======== Dataset excerpts
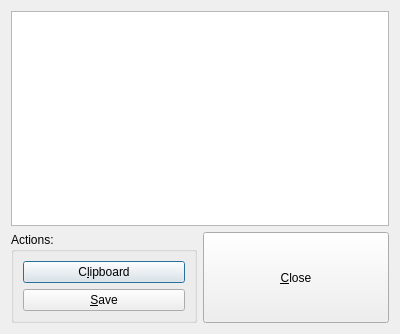
This is src/streamdatadialog.ui in mato7d5/QPDFWalker as Qt 5 draws it before an edit. The edited form follows.
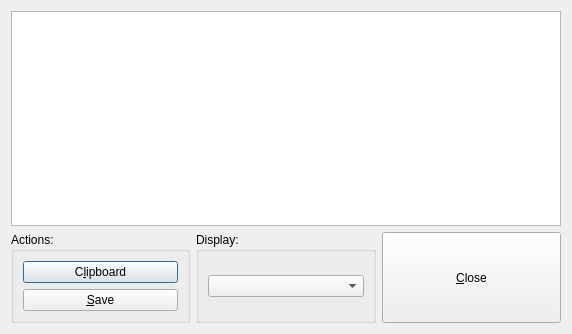
This is the edited form. Icons and pictures are not drawn.

Commit message: Display mode for stream data (text and base64)

```diff
--- a/src/streamdatadialog.ui
+++ b/src/streamdatadialog.ui
@@ -9,7 +9,7 @@
    <rect>
     <x>0</x>
     <y>0</y>
-    <width>400</width>
+    <width>572</width>
     <height>334</height>
    </rect>
   </property>
@@ -55,6 +55,22 @@
          </layout>
         </widget>
        </item>
+       <item>
+        <widget class="QGroupBox" name="uiDisplayGroup">
+         <property name="title">
+          <string>Display:</string>
+         </property>
+         <layout class="QVBoxLayout" name="verticalLayout_4">
+          <item>
+           <widget class="QComboBox" name="uiDisplayModeCombo">
+            <property name="currentIndex">
+             <number>-1</number>
+            </property>
+           </widget>
+          </item>
+         </layout>
+        </widget>
+       </item>
        <item>
         <widget class="QPushButton" name="uiCloseBtn">
          <property name="sizePolicy">
```
The commit also changes 2 other files.
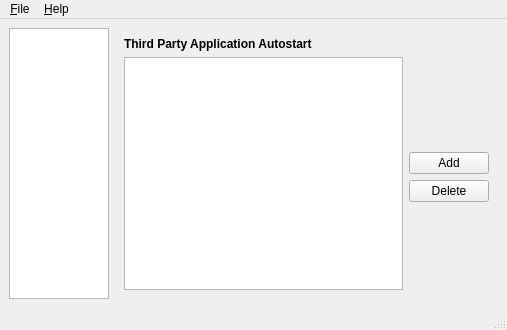
Qt form config/sessionconfigwindow.ui (lxqt/lxqt-session) before a commit.
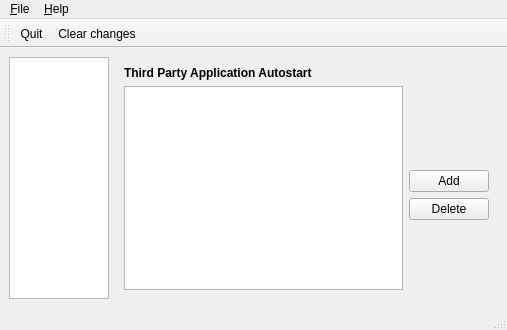
The same form after that commit.

Commit message: show only in RAZOR; close/undo changes actions

Patch:
```diff
--- a/config/sessionconfigwindow.ui
+++ b/config/sessionconfigwindow.ui
@@ -29,6 +29,9 @@
         <height>16777215</height>
        </size>
       </property>
+      <property name="horizontalScrollBarPolicy">
+       <enum>Qt::ScrollBarAlwaysOff</enum>
+      </property>
       <property name="dragDropMode">
        <enum>QAbstractItemView::NoDragDrop</enum>
       </property>
@@ -445,6 +448,19 @@
    <addaction name="menu_Help"/>
   </widget>
   <widget class="QStatusBar" name="statusbar"/>
+  <widget class="QToolBar" name="toolBar">
+   <property name="windowTitle">
+    <string>toolBar</string>
+   </property>
+   <attribute name="toolBarArea">
+    <enum>TopToolBarArea</enum>
+   </attribute>
+   <attribute name="toolBarBreak">
+    <bool>false</bool>
+   </attribute>
+   <addaction name="action_Quit"/>
+   <addaction name="action_Clear_changes"/>
+  </widget>
   <action name="action_Quit">
    <property name="text">
     <string>&amp;Quit</string>
@@ -455,6 +471,11 @@
     <string>&amp;About...</string>
    </property>
   </action>
+  <action name="action_Clear_changes">
+   <property name="text">
+    <string>&amp;Clear changes</string>
+   </property>
+  </action>
  </widget>
  <resources/>
  <connections>
```
Left out of the diff: 1 changed line with no effect on the pictures. The commit also changes 2 other files.
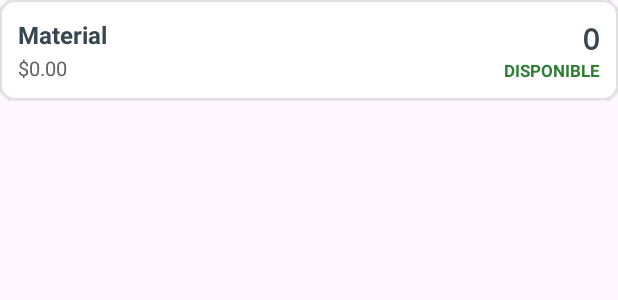
After one commit to angelgarcia0328-collab/App_01_Inventario_2026B_SE, an Android app: the layout item_material.xml on its own in the app's theme, with its tools: preview values and no code run, on a phone screen of 412 x 824 dp. The commit adds this screen. Shown: the top 300 px of the screen. Run offline under Robolectric (Android 15) with nearby library versions, the phone set to English and light mode, and no system bars.

Commit message:
Version 1.0 Interfaz

```diff
--- /dev/null
+++ b/app/src/main/res/layout/item_material.xml
@@ -0,0 +1,73 @@
+<?xml version="1.0" encoding="utf-8"?>
+<com.google.android.material.card.MaterialCardView
+    xmlns:android="http://schemas.android.com/apk/res/android"
+    xmlns:app="http://schemas.android.com/apk/res-auto"
+    android:id="@+id/cardMaterial"
+    android:layout_width="match_parent"
+    android:layout_height="wrap_content"
+    android:layout_marginBottom="8dp"
+    app:cardBackgroundColor="#FFFFFF"
+    app:cardCornerRadius="10dp"
+    app:cardElevation="1dp"
+    app:strokeColor="#E0E0E0"
+    app:strokeWidth="1dp">
+
+    <LinearLayout
+        android:layout_width="match_parent"
+        android:layout_height="wrap_content"
+        android:gravity="center_vertical"
+        android:orientation="horizontal"
+        android:padding="12dp">
+
+        <LinearLayout
+            android:layout_width="0dp"
+            android:layout_height="wrap_content"
+            android:layout_weight="1"
+            android:orientation="vertical">
+
+            <TextView
+                android:id="@+id/tvNombre"
+                android:layout_width="wrap_content"
+                android:layout_height="wrap_content"
+                android:text="Material"
+                android:textColor="#37474F"
+                android:textSize="16sp"
+                android:textStyle="bold" />
+
+            <TextView
+                android:id="@+id/tvPrecio"
+                android:layout_width="wrap_content"
+                android:layout_height="wrap_content"
+                android:layout_marginTop="2dp"
+                android:text="$0.00"
+                android:textColor="#616161"
+                android:textSize="13sp" />
+        </LinearLayout>
+
+        <LinearLayout
+            android:layout_width="wrap_content"
+            android:layout_height="wrap_content"
+            android:gravity="end"
+            android:orientation="vertical">
+
+            <TextView
+                android:id="@+id/tvCantidad"
+                android:layout_width="wrap_content"
+                android:layout_height="wrap_content"
+                android:fontFamily="monospace"
+                android:text="0"
+                android:textColor="#37474F"
+                android:textSize="20sp"
+                android:textStyle="bold" />
+
+            <TextView
+                android:id="@+id/tvEstado"
+                android:layout_width="wrap_content"
+                android:layout_height="wrap_content"
+                android:text="DISPONIBLE"
+                android:textColor="#2E7D32"
+                android:textSize="11sp"
+                android:textStyle="bold" />
+        </LinearLayout>
+    </LinearLayout>
+</com.google.android.material.card.MaterialCardView>
```
Also changed, not shown: app/src/main/res/layout/activity_main.xml (+72 -11 lines), app/src/main/res/layout/dialog_material.xml (added, +47 -0 lines).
================
How to complete this task
Every line of the listing that includes the word "sessionconfigwindow" belongs in the answer.

Exercise response
Qt form config/sessionconfigwindow.ui (lxqt/lxqt-session) before a commit.
--- a/config/sessionconfigwindow.ui
+++ b/config/sessionconfigwindow.ui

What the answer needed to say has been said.